Thames Water is worthless: That’s the verdict of its biggest investor

Thames Water’s biggest shareholder has slashed the value of its stake to zero as the crisis engulfing Britain’s largest water supplier deepens.

The Canadian pension fund Omers said it would make a ‘full write down’ of its investment in Thames.

The 31.7 per cent stake in Thames parent company Kemble was valued at as much as £990m at the end of 2021.

This was cut to £700m last year as concerns started to mount over the firm’s debt pile. But the pension fund has said it is now worth nothing.

The update came just a day after Michael McNicholas, a managing director at Omers Infrastructure, quit his role as non-executive director of Thames.

Running dry: The Canadian pension fund Omers said it would make a ‘full write down’ of its investment in Thames

The move by Omers to distance itself from Thames underlines the scale of the crisis at the UK’s biggest water company as it fights for survival.

The future of the company, which has an £18billion debt pile, has been in doubt since shareholders last month refused to hand over £500m amid a row with regulator Ofwat. The utility group, which has 16m customers, said shareholders withheld cash because they said demands by regulators left its business plan ‘uninvestable’.

Thames wanted to hike customers’ bills by 40 per cent to fund an £18.7billion investment plan but Ofwat blocked the rise. The parent company also defaulted on debt repayments last month.

Thames Water was privatised in 1989 under Margaret Thatcher, when she sold the nationalised water and sewage industry for £7.6billion. But taxpayers could foot the bill if the Government is forced to bail out Thames, which is facing administration if it cannot raise fresh funds by the end of next year.

Thames has said it aims to spend at least £1.1billion on ‘projects benefiting the environment’.

Ofwat will publish a ruling on all water companies’ five-year plans – including water bills – on June 12.

Severn Trent chief defends £3.2m deal 

In charge: Liv Garfield

In charge: Liv Garfield

Severn Trent’s boss has defended her multi-million pound pay package despite being responsible for over 60,000 sewage spills last year.

Liv Garfield, who has been chief executive since 2014, was handed £3.2m in pay, bonuses and shares in 2023.

The number of sewage spills by Severn Trent reached 60,253, up by more than a third from the year before.
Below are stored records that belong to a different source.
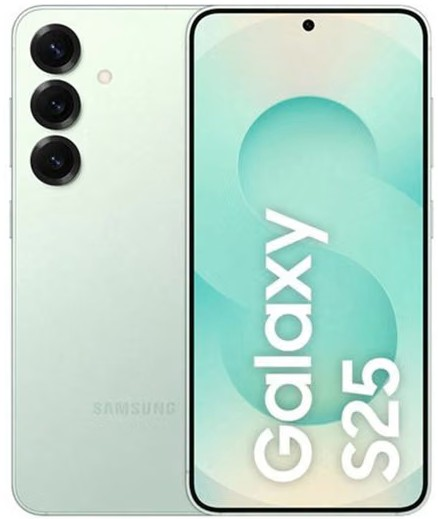
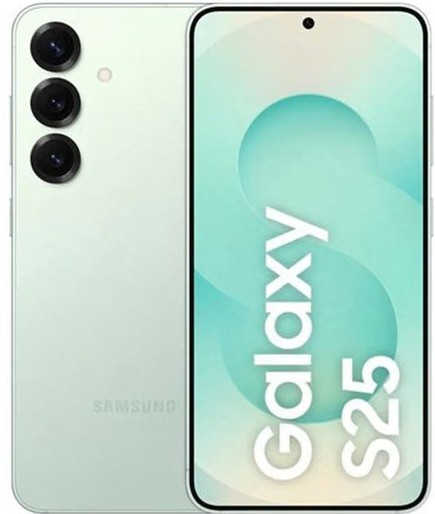
fix: adjust Samsung S25 variant image scaling

diff --git a/src/components/ProductCard.tsx b/src/components/ProductCard.tsx
@@ -20,7 +20,7 @@ export default function ProductCard({ product }: { product: Product }) {
             src={displayVariant.imageUrl}
             alt={product.name}
             fill
-            className="object-contain p-3 transition-transform duration-300 group-hover:scale-105"
+            className="object-contain p-3"
             sizes="(max-width: 768px) 50vw, 200px"
           />
         </div>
Garfield told BBC Radio 4’s Today programme that last year’s spills record ‘doesn’t make me feel good’. 

But she added that the business had ‘made massive progress on river quality’ and ‘improved river health’. The company had made ‘dramatic, dramatic progress’, she claimed.